EL PASO — Arnold Escobar leaves his apartment under the hot sun of Odessa, Texas, a desert region abundant in oil nicknamed the Texas Petroplex, drives past oil derricks and pumpjacks, to a remote well site where heavy machinery whirs loudly. He slowly walks along the plant to get to the two-ton blender he operates and starts his work day, a long shift that can last 48 hours. “I feel like my job is an important one,” said Escobar, 24. Escobar is a Senior Equipment Operator for Archer, an oilfield service company that specializes in drilling and well services. One of those services is the process known as hydraulic fracturing, “fracking” for short.
EL PASO — “There is no racism [on the field], but maybe there is a word or gesture that is not correct. The one affected by this should say this is a game and shake hands.”
That is the answer to racism that Sepp Blatter, the president of FIFA, the international governing body of soccer, proposed when interviewed by CNN back in 2011. Not only did he deny that racism exists, which is not the only time he (or FIFA) has denied racism, he proposed a preposterous solution to battle racism when two high profile cases of racism were going on in England. Barcelona star Daniel Alves, who is Brazilian, along with his teammate and compatriot Neymar Santos have decided to not battle racism with something as simplistic as a handshake. They have taken to social media to spread their message, “Somos todos macacos”, Portuguese for “We are all monkeys.”
It started during a Spanish league game, when Barcelona FC were playing a game in Villarreal and in the 77th minute a fan from Villarreal threw a banana at Alves, who was about to take a corner kick.
EL PASO — In the Capoeira Quinto Sol studio in Central El Paso, dozens of people recently practiced gingas, aús, and escorpião kicks to the beat of an exotic wooden bow-shaped instrument called berimbaus and a drum called atabaque. The dancers were preparing for the worldwide Brazilian batizado celebration. Capoeira is a type of martial art with roots in Brazil and Africa and was developed by the African slaves that were brought to Brazil in the 16th century to work the sugarcane plantations by the Portuguese. Because Capoeira uses elements of dancing in its execution, the African slaves used the ruse of dance to avoid being punished by their Portuguese masters for practicing self-defense methods. Although Capoeira was, at first, developed for self-defense, it can also be practiced for many different reasons.

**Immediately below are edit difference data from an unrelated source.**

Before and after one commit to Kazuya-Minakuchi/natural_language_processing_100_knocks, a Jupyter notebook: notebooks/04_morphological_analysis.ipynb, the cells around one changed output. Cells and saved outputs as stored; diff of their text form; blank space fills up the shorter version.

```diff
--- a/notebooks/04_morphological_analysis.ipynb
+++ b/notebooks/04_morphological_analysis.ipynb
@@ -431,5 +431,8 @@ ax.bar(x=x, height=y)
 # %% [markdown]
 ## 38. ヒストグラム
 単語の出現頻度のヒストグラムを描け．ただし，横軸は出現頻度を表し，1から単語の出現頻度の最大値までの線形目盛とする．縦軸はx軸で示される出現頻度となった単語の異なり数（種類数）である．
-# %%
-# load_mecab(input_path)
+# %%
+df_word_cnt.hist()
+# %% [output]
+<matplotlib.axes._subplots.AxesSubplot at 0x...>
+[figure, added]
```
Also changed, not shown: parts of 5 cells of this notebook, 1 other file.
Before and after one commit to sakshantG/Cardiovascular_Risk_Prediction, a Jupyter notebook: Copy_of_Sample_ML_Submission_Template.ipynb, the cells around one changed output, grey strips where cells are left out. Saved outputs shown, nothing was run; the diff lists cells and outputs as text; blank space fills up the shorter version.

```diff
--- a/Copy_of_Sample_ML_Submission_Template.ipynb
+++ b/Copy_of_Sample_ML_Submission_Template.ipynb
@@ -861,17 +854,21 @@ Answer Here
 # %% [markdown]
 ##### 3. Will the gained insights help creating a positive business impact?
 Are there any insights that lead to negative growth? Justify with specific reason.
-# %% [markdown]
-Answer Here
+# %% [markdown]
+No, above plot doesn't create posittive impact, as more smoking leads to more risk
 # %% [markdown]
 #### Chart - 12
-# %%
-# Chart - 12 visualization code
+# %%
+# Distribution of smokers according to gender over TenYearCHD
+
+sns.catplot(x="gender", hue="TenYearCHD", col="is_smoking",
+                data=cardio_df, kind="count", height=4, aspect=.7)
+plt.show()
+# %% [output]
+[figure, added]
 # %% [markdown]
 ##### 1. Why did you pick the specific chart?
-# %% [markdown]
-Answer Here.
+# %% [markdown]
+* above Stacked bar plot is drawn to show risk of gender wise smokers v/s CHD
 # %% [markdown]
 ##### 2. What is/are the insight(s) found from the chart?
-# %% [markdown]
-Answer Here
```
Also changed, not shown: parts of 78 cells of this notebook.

EL PASO — Aleseems like a typical five-year-old girl talking with her dolls, attending pre-k, and playing with all her classmates, calling each one of them her best friend. As typical as she may seem, there is something about her that no one would discern by looking or even by talking to her. Ale, who shall remain anonymous at the request of her guardian, suffers from pediatric depression. “It’s because sometimes I feel sad and mad. Sometimes I don’t feel happy,”said Ale, in a soft, hushed voice.